[Task item]: Please output all the entries word for word, without the pictures.

[Data listing]:
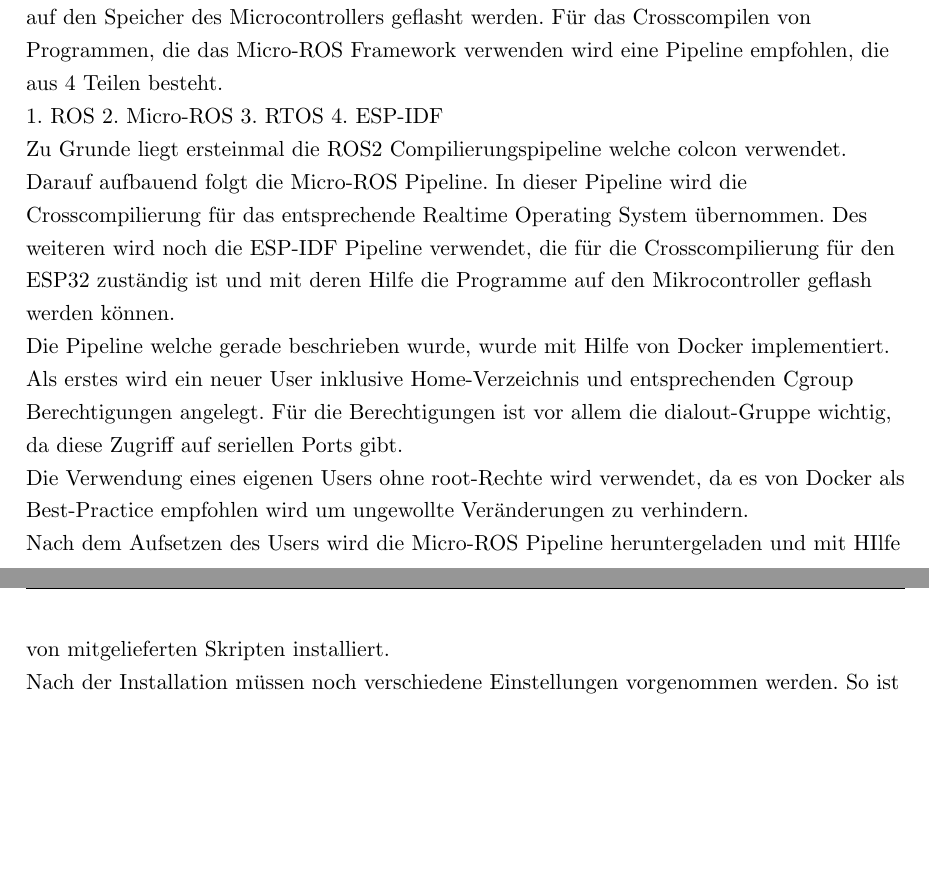
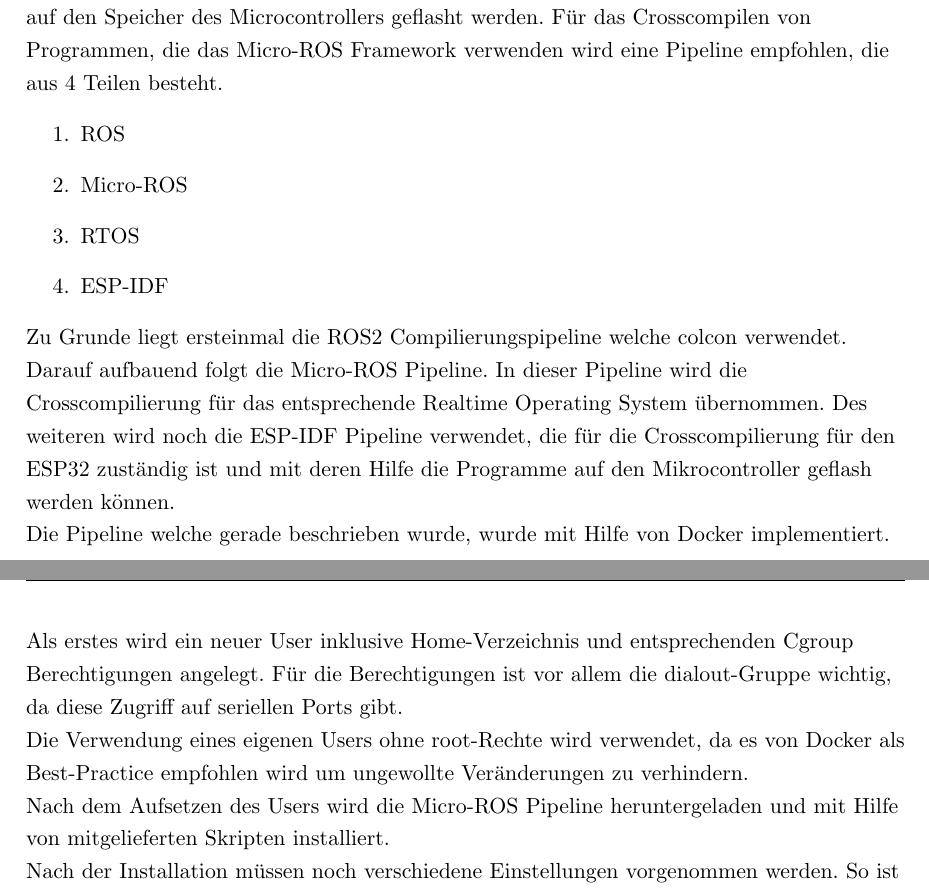
Before and after one commit to qaysedc/SystemadministrationWiSe22, a LaTeX document (doc/expose/expose.tex, which reads doc/expose/toolchain.tex): two parts of pages 17 and 18 of 27, joined at a grey line, cut so that both start at the same text, the shorter picture padded with empty space. Compiled offline with pdfLaTeX.

Commit message:
beautify toolchain

```diff
--- a/doc/expose/toolchain.tex
+++ b/doc/expose/toolchain.tex
@@ -3,11 +3,12 @@
 
     Um Programme auf dem ESP32 ausführen zu können müssen sie zuvor crosscompilt und auf den Speicher des Microcontrollers geflasht werden.
     Für das Crosscompilen von Programmen, die das Micro-ROS Framework verwenden wird eine Pipeline empfohlen, die aus 4 Teilen besteht.
-
-    1. ROS
-    2. Micro-ROS
-    3. RTOS
-    4. ESP-IDF
+    \begin{enumerate}
+        \item ROS
+        \item Micro-ROS
+        \item RTOS
+        \item ESP-IDF
+    \end{enumerate}
 
     Zu Grunde liegt ersteinmal die ROS2 Compilierungspipeline welche colcon verwendet.
     Darauf aufbauend folgt die Micro-ROS Pipeline. In dieser Pipeline wird die Crosscompilierung für das entsprechende Realtime Operating System übernommen.
```
Also changed, not shown: doc/expose/toolchain.tex (2 more changed lines).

[Output for this exercise]:
Before and after one commit to qaysedc/SystemadministrationWiSe22, a LaTeX document (doc/expose/expose.tex, which reads doc/expose/toolchain.tex): two parts of pages 17 and 18 of 27, joined at a grey line, cut so that both start at the same text, the shorter picture padded with empty space. Compiled offline with pdfLaTeX.

Commit message:
beautify toolchain

```diff
--- a/doc/expose/toolchain.tex
+++ b/doc/expose/toolchain.tex
@@ -3,11 +3,12 @@
 
     Um Programme auf dem ESP32 ausführen zu können müssen sie zuvor crosscompilt und auf den Speicher des Microcontrollers geflasht werden.
     Für das Crosscompilen von Programmen, die das Micro-ROS Framework verwenden wird eine Pipeline empfohlen, die aus 4 Teilen besteht.
-
-    1. ROS
-    2. Micro-ROS
-    3. RTOS
-    4. ESP-IDF
+    \begin{enumerate}
+        \item ROS
+        \item Micro-ROS
+        \item RTOS
+        \item ESP-IDF
+    \end{enumerate}
 
     Zu Grunde liegt ersteinmal die ROS2 Compilierungspipeline welche colcon verwendet.
     Darauf aufbauend folgt die Micro-ROS Pipeline. In dieser Pipeline wird die Crosscompilierung für das entsprechende Realtime Operating System übernommen.
```
Also changed, not shown: doc/expose/toolchain.tex (2 more changed lines).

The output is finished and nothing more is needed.